Just kidding… Of course, I don’t miss it. Quite frankly, I cherish the fact that Legendary Edition has skippable elevator rides. What that mean is – loading times were significantly shortened, in turn making the game more dynamic. I know, I know, Mass Effect purists may be disgruntled, however only slightly, because after all you get to decide. You may either ride along listening to Garrus’ elevator courtesy or Wrex’s smart-mouthed bugging just like in the original games, or you may give it a rest and leave the lift already.
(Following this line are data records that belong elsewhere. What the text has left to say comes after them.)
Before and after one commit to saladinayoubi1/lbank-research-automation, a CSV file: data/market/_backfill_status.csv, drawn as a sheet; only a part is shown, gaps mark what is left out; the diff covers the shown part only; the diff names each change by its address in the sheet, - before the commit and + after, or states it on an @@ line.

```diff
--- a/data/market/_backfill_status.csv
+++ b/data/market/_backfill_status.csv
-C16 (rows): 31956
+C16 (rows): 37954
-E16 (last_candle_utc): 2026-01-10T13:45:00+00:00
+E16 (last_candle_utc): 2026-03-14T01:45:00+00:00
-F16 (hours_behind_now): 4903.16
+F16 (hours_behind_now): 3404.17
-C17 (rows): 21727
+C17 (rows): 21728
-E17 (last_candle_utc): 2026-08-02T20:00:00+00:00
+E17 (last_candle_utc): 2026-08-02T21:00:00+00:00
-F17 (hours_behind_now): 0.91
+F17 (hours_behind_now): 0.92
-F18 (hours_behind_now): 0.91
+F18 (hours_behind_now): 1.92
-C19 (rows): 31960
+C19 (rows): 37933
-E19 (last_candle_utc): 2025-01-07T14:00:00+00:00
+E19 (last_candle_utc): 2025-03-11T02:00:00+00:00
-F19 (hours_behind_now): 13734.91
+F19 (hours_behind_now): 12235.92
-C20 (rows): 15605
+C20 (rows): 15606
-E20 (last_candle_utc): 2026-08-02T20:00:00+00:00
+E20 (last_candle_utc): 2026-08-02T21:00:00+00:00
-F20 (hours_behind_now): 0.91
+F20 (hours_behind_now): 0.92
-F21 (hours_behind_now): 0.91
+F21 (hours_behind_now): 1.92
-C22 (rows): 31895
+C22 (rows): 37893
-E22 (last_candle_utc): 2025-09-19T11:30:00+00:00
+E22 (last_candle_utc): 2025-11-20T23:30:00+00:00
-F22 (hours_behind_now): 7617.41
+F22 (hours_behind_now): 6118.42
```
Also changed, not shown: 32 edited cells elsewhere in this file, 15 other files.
Now, about that Mako physics… Yes, its ever-bouncy, ropy maneuvering and the general unLAVAble status were improved, at least partially. In a somewhat unknown turn of events, though, hitting the lava lake on Nonuel STILL results in an instant game-over, unlike driving into pools of lava on Therum. The latter miraculously damage Mako over time. Strange, indeed…Perhaps only Protheans knew why is that so… Nevertheless, BioWare once again gave a nod to Mass Effect purists and enabled switching the Mako physics modification off. Overzealousness on developer’s part or an embarrassment of riches? I’ll let you decide.

Speaking of abundance, as far as downloadable content is concerned, Legendary Edition is truly like a land of milk and honey. All single-player DLC is at hand (apart from Pinnacle Station from ME1, whose source code was lost)! Moreover, DLC weaponry and armor are distributed evenly, either by being found in levels or at Merchants.

Also, when it comes to weapon handling, all Mass Effect arsenal has been given real freedom, to whom it may belong. What does it mean exactly? Well, all guns can be used by any class. To sum it up curtly, “At last”, said the Engineer, finally zooming through the scope of a sniper rifle.

Another major difference between the Legendary Edition and the original trilogy is Mass Effect 3 Multiplayer or, rather, a lack of one. The initial idea to include it was ditched by the studio. Rumor has it, BioWare would have had far too less time and put far too much effort to have it brought into the final cut. Anyway, do you know anyone who has ever played Mass Effect’s Multiplayer? I don’t…

Wrapping up the gameplay changes issue, it is necessary to pinpoint that giving orders in ME1 looks virtually the same as in ME2 and ME3. You may command your squadmates individually and their combat AI has been significantly boosted. Unfortunately, or fortunately, so has your enemies’… On the other hand, nobody said battling Reapers would be a walk in the park.

The Conclusion

There are lots of other changes, some with greater, others with lesser significance to the overall perception of Mass Effect Legendary Edition. Addition of Photo mode, Hardcore and Insanity difficulties available right form the start, enhancement of sound effects of weapons – I can carry on almost forever.

Sure, the game still has some bugs (simultaneously having tens of them fixed!), some other features might have been worked out differently, yet playing a game without quirks is like playing a perfect game. And perfect games are…boring. What’s even more important – they never can achieve a legendary status. And all the aforesaid changes in Mass Effect trilogy prove one thing: the legendary edition of BioWare’s opus magnum truly lives up to its name.